◆ TO DO
All of the entries need to be printed again exactly; pictures are the only thing to omit.

◆ SUPPLIED RECORDS
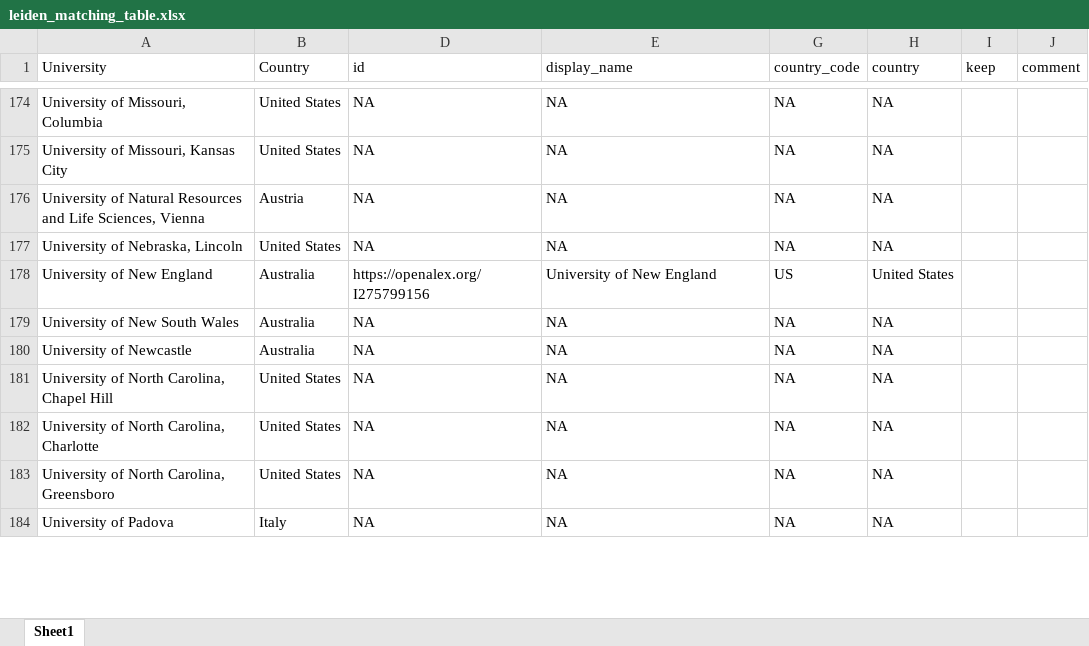
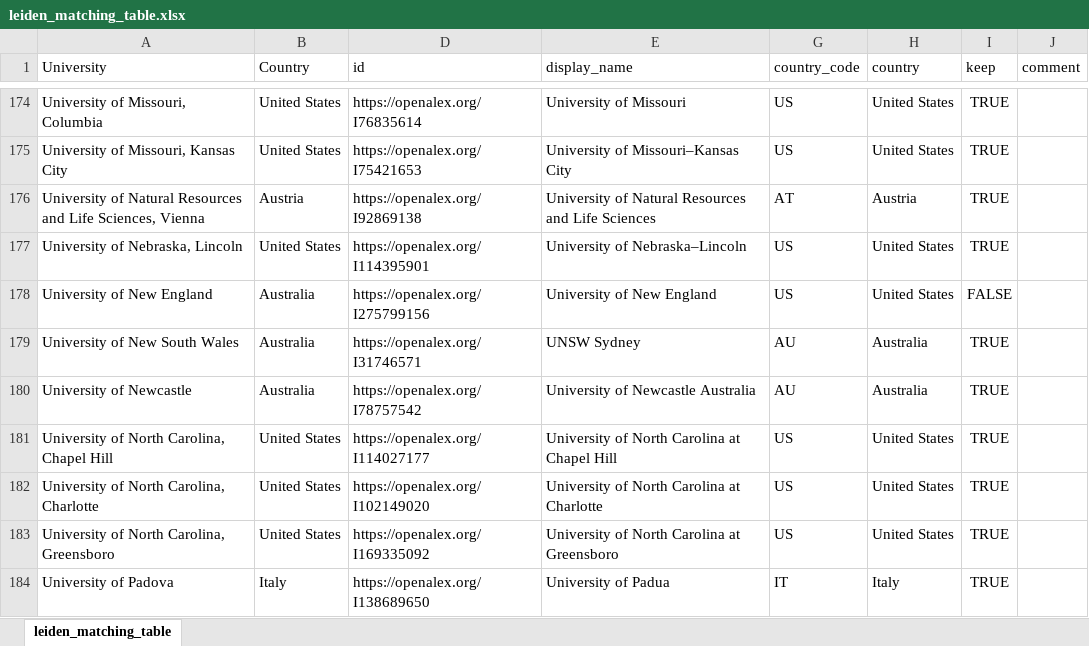
Before and after one commit to tklebel/apc_effect, an Excel workbook: data/processed/leiden_matching_table.xlsx, sheet leiden_matching_table, drawn as a sheet; only a part is shown, gaps mark what is left out; values as stored, in another font and other column widths than the file's, no borders; the diff covers the shown part only; the diff names each change by its address in the sheet, - before the commit and + after, or states it on an @@ line.

Commit message:
finish leiden matching and add csv

```diff
--- a/data/processed/leiden_matching_table.xlsx (sheet leiden_matching_table)
+++ b/data/processed/leiden_matching_table.xlsx (sheet leiden_matching_table)
-sheet tab: Sheet1
+sheet tab: leiden_matching_table
-D174 (id): NA
+D174 (id): https://openalex.org/I76835614
-E174 (display_name): NA
+E174 (display_name): University of Missouri
-G174:G175 (country_code): NA
+G174:G175 (country_code): US
-H174:H175 (country): NA
+H174:H175 (country): United States
-I174:I177 (keep): (empty)
+I174:I177 (keep): TRUE
-D175 (id): NA
+D175 (id): https://openalex.org/I75421653
-E175 (display_name): NA
+E175 (display_name): University of Missouri–Kansas City
-D176 (id): NA
+D176 (id): https://openalex.org/I92869138
-E176 (display_name): NA
+E176 (display_name): University of Natural Resources and Life Sciences
-G176 (country_code): NA
+G176 (country_code): AT
-H176 (country): NA
+H176 (country): Austria
-D177 (id): NA
+D177 (id): https://openalex.org/I114395901
-E177 (display_name): NA
+E177 (display_name): University of Nebraska–Lincoln
-G177 (country_code): NA
+G177 (country_code): US
-H177 (country): NA
+H177 (country): United States
-I178 (keep): (empty)
+I178 (keep): FALSE
-D179 (id): NA
+D179 (id): https://openalex.org/I31746571
-E179 (display_name): NA
+E179 (display_name): UNSW Sydney
-G179:G180 (country_code): NA
+G179:G180 (country_code): AU
-H179:H180 (country): NA
+H179:H180 (country): Australia
-I179:I184 (keep): (empty)
+I179:I184 (keep): TRUE
-D180 (id): NA
+D180 (id): https://openalex.org/I78757542
-E180 (display_name): NA
+E180 (display_name): University of Newcastle Australia
-D181 (id): NA
+D181 (id): https://openalex.org/I114027177
-E181 (display_name): NA
+E181 (display_name): University of North Carolina at Chapel Hill
-G181:G183 (country_code): NA
+G181:G183 (country_code): US
-H181:H183 (country): NA
+H181:H183 (country): United States
-D182 (id): NA
+D182 (id): https://openalex.org/I102149020
-E182 (display_name): NA
+E182 (display_name): University of North Carolina at Charlotte
-D183 (id): NA
+D183 (id): https://openalex.org/I169335092
-E183 (display_name): NA
+E183 (display_name): University of North Carolina at Greensboro
-D184 (id): NA
+D184 (id): https://openalex.org/I138689650
-E184 (display_name): NA
+E184 (display_name): University of Padua
-G184 (country_code): NA
+G184 (country_code): IT
-H184 (country): NA
+H184 (country): Italy
```
Also changed, not shown: 179 edited cells elsewhere in this sheet, 1 other file.
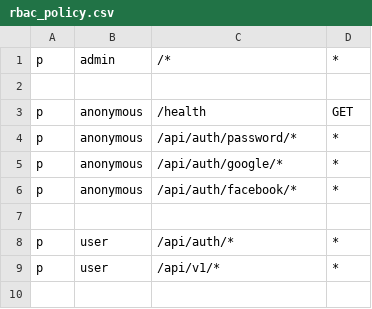
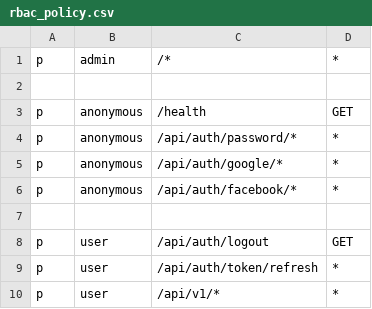
Before and after one commit to wvoliveira/corgi, a CSV file: rbac_policy.csv, drawn as a sheet.

Commit message:
just use session cookie for auth (#13)

```diff
--- a/rbac_policy.csv
+++ b/rbac_policy.csv
@@ -7,3 +7,4 @@ p, anonymous, /api/auth/facebook/*, *
 
-p, user, /api/auth/*, *
+p, user, /api/auth/logout, GET
+p, user, /api/auth/token/refresh, *
 p, user, /api/v1/*, *
```
Also changed, not shown: 9 other files.
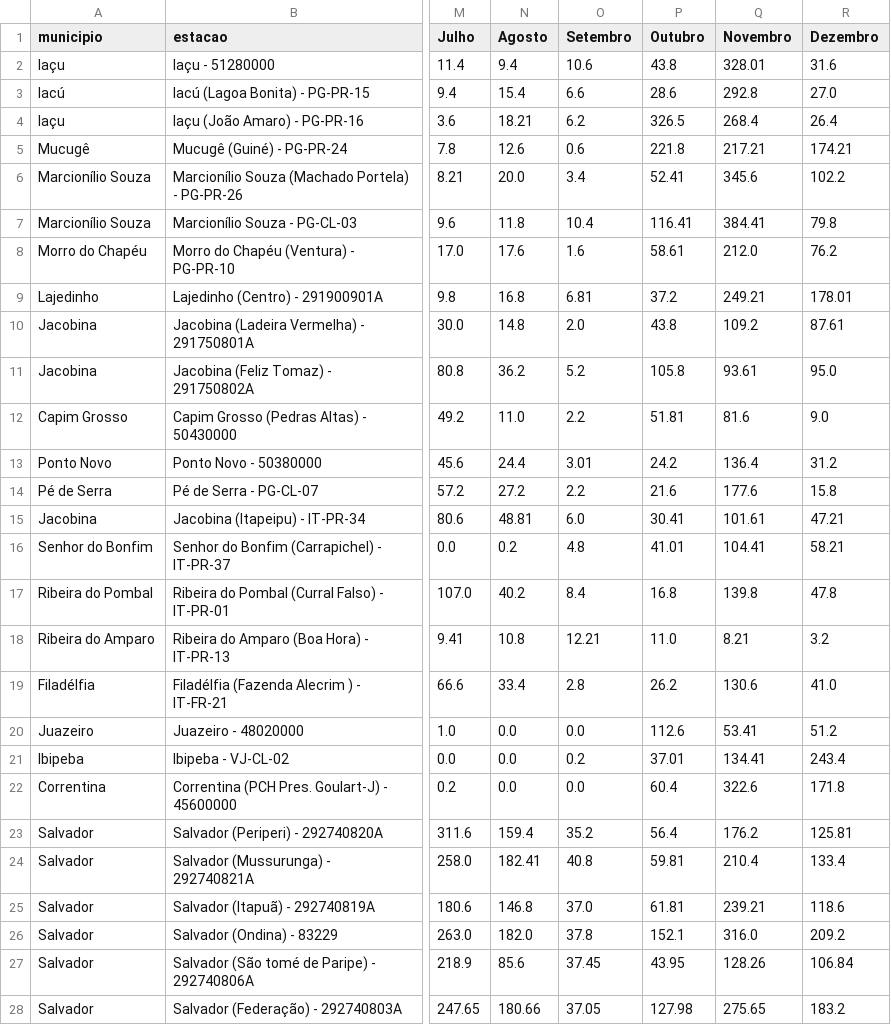
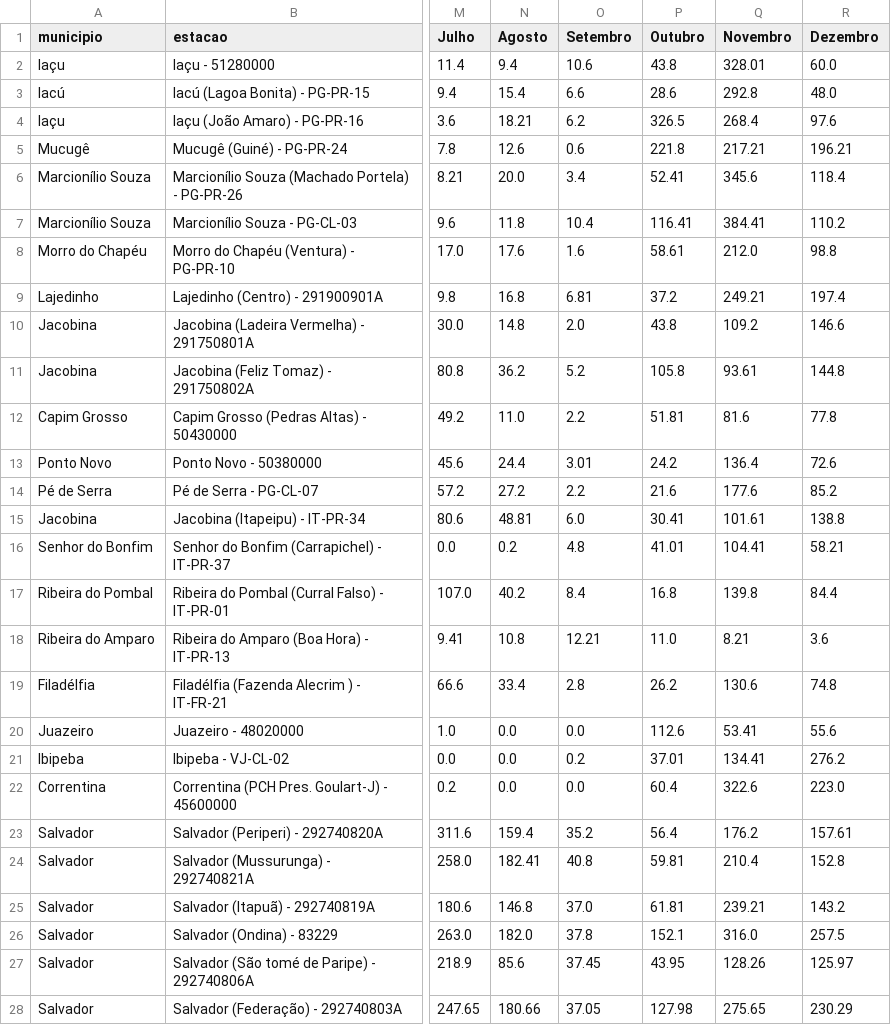
Before and after one commit to SantiagoAmaral/monitoramento1, a CSV file: dados/mensal/2021.csv, drawn as a sheet; only a part is shown, gaps mark what is left out; the diff covers the shown part only; the diff names each change by its address in the sheet, - before the commit and + after, or states it on an @@ line.

Commit message:
Add files via upload

```diff
--- a/dados/mensal/2021.csv
+++ b/dados/mensal/2021.csv
-R2 (Dezembro): 31.6
+R2 (Dezembro): 60.0
-R3 (Dezembro): 27.0
+R3 (Dezembro): 48.0
-R4 (Dezembro): 26.4
+R4 (Dezembro): 97.6
-R5 (Dezembro): 174.21
+R5 (Dezembro): 196.21
-R6 (Dezembro): 102.2
+R6 (Dezembro): 118.4
-R7 (Dezembro): 79.8
+R7 (Dezembro): 110.2
-R8 (Dezembro): 76.2
+R8 (Dezembro): 98.8
-R9 (Dezembro): 178.01
+R9 (Dezembro): 197.4
-R10 (Dezembro): 87.61
+R10 (Dezembro): 146.6
-R11 (Dezembro): 95.0
+R11 (Dezembro): 144.8
-R12 (Dezembro): 9.0
+R12 (Dezembro): 77.8
-R13 (Dezembro): 31.2
+R13 (Dezembro): 72.6
-R14 (Dezembro): 15.8
+R14 (Dezembro): 85.2
-R15 (Dezembro): 47.21
+R15 (Dezembro): 138.8
-R17 (Dezembro): 47.8
+R17 (Dezembro): 84.4
-R18 (Dezembro): 3.2
+R18 (Dezembro): 3.6
-R19 (Dezembro): 41.0
+R19 (Dezembro): 74.8
-R20 (Dezembro): 51.2
+R20 (Dezembro): 55.6
-R21 (Dezembro): 243.4
+R21 (Dezembro): 276.2
-R22 (Dezembro): 171.8
+R22 (Dezembro): 223.0
-R23 (Dezembro): 125.81
+R23 (Dezembro): 157.61
-R24 (Dezembro): 133.4
+R24 (Dezembro): 152.8
-R25 (Dezembro): 118.6
+R25 (Dezembro): 143.2
-R26 (Dezembro): 209.2
+R26 (Dezembro): 257.5
-R27 (Dezembro): 106.84
+R27 (Dezembro): 125.97
-R28 (Dezembro): 183.2
+R28 (Dezembro): 230.29
```
Also changed, not shown: 23 edited cells elsewhere in this file.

◆ EXERCISE OUTPUT
Before and after one commit to tklebel/apc_effect, an Excel workbook: data/processed/leiden_matching_table.xlsx, sheet leiden_matching_table, drawn as a sheet; only a part is shown, gaps mark what is left out; values as stored, in another font and other column widths than the file's, no borders; the diff covers the shown part only; the diff names each change by its address in the sheet, - before the commit and + after, or states it on an @@ line.

Commit message:
finish leiden matching and add csv

```diff
--- a/data/processed/leiden_matching_table.xlsx (sheet leiden_matching_table)
+++ b/data/processed/leiden_matching_table.xlsx (sheet leiden_matching_table)
-sheet tab: Sheet1
+sheet tab: leiden_matching_table
-D174 (id): NA
+D174 (id): https://openalex.org/I76835614
-E174 (display_name): NA
+E174 (display_name): University of Missouri
-G174:G175 (country_code): NA
+G174:G175 (country_code): US
-H174:H175 (country): NA
+H174:H175 (country): United States
-I174:I177 (keep): (empty)
+I174:I177 (keep): TRUE
-D175 (id): NA
+D175 (id): https://openalex.org/I75421653
-E175 (display_name): NA
+E175 (display_name): University of Missouri–Kansas City
-D176 (id): NA
+D176 (id): https://openalex.org/I92869138
-E176 (display_name): NA
+E176 (display_name): University of Natural Resources and Life Sciences
-G176 (country_code): NA
+G176 (country_code): AT
-H176 (country): NA
+H176 (country): Austria
-D177 (id): NA
+D177 (id): https://openalex.org/I114395901
-E177 (display_name): NA
+E177 (display_name): University of Nebraska–Lincoln
-G177 (country_code): NA
+G177 (country_code): US
-H177 (country): NA
+H177 (country): United States
-I178 (keep): (empty)
+I178 (keep): FALSE
-D179 (id): NA
+D179 (id): https://openalex.org/I31746571
-E179 (display_name): NA
+E179 (display_name): UNSW Sydney
-G179:G180 (country_code): NA
+G179:G180 (country_code): AU
-H179:H180 (country): NA
+H179:H180 (country): Australia
-I179:I184 (keep): (empty)
+I179:I184 (keep): TRUE
-D180 (id): NA
+D180 (id): https://openalex.org/I78757542
-E180 (display_name): NA
+E180 (display_name): University of Newcastle Australia
-D181 (id): NA
+D181 (id): https://openalex.org/I114027177
-E181 (display_name): NA
+E181 (display_name): University of North Carolina at Chapel Hill
-G181:G183 (country_code): NA
+G181:G183 (country_code): US
-H181:H183 (country): NA
+H181:H183 (country): United States
-D182 (id): NA
+D182 (id): https://openalex.org/I102149020
-E182 (display_name): NA
+E182 (display_name): University of North Carolina at Charlotte
-D183 (id): NA
+D183 (id): https://openalex.org/I169335092
-E183 (display_name): NA
+E183 (display_name): University of North Carolina at Greensboro
-D184 (id): NA
+D184 (id): https://openalex.org/I138689650
-E184 (display_name): NA
+E184 (display_name): University of Padua
-G184 (country_code): NA
+G184 (country_code): IT
-H184 (country): NA
+H184 (country): Italy
```
Also changed, not shown: 179 edited cells elsewhere in this sheet, 1 other file.
Before and after one commit to wvoliveira/corgi, a CSV file: rbac_policy.csv, drawn as a sheet.

Commit message:
just use session cookie for auth (#13)

```diff
--- a/rbac_policy.csv
+++ b/rbac_policy.csv
@@ -7,3 +7,4 @@ p, anonymous, /api/auth/facebook/*, *
 
-p, user, /api/auth/*, *
+p, user, /api/auth/logout, GET
+p, user, /api/auth/token/refresh, *
 p, user, /api/v1/*, *
```
Also changed, not shown: 9 other files.
Before and after one commit to SantiagoAmaral/monitoramento1, a CSV file: dados/mensal/2021.csv, drawn as a sheet; only a part is shown, gaps mark what is left out; the diff covers the shown part only; the diff names each change by its address in the sheet, - before the commit and + after, or states it on an @@ line.

Commit message:
Add files via upload

```diff
--- a/dados/mensal/2021.csv
+++ b/dados/mensal/2021.csv
-R2 (Dezembro): 31.6
+R2 (Dezembro): 60.0
-R3 (Dezembro): 27.0
+R3 (Dezembro): 48.0
-R4 (Dezembro): 26.4
+R4 (Dezembro): 97.6
-R5 (Dezembro): 174.21
+R5 (Dezembro): 196.21
-R6 (Dezembro): 102.2
+R6 (Dezembro): 118.4
-R7 (Dezembro): 79.8
+R7 (Dezembro): 110.2
-R8 (Dezembro): 76.2
+R8 (Dezembro): 98.8
-R9 (Dezembro): 178.01
+R9 (Dezembro): 197.4
-R10 (Dezembro): 87.61
+R10 (Dezembro): 146.6
-R11 (Dezembro): 95.0
+R11 (Dezembro): 144.8
-R12 (Dezembro): 9.0
+R12 (Dezembro): 77.8
-R13 (Dezembro): 31.2
+R13 (Dezembro): 72.6
-R14 (Dezembro): 15.8
+R14 (Dezembro): 85.2
-R15 (Dezembro): 47.21
+R15 (Dezembro): 138.8
-R17 (Dezembro): 47.8
+R17 (Dezembro): 84.4
-R18 (Dezembro): 3.2
+R18 (Dezembro): 3.6
-R19 (Dezembro): 41.0
+R19 (Dezembro): 74.8
-R20 (Dezembro): 51.2
+R20 (Dezembro): 55.6
-R21 (Dezembro): 243.4
+R21 (Dezembro): 276.2
-R22 (Dezembro): 171.8
+R22 (Dezembro): 223.0
-R23 (Dezembro): 125.81
+R23 (Dezembro): 157.61
-R24 (Dezembro): 133.4
+R24 (Dezembro): 152.8
-R25 (Dezembro): 118.6
+R25 (Dezembro): 143.2
-R26 (Dezembro): 209.2
+R26 (Dezembro): 257.5
-R27 (Dezembro): 106.84
+R27 (Dezembro): 125.97
-R28 (Dezembro): 183.2
+R28 (Dezembro): 230.29
```
Also changed, not shown: 23 edited cells elsewhere in this file.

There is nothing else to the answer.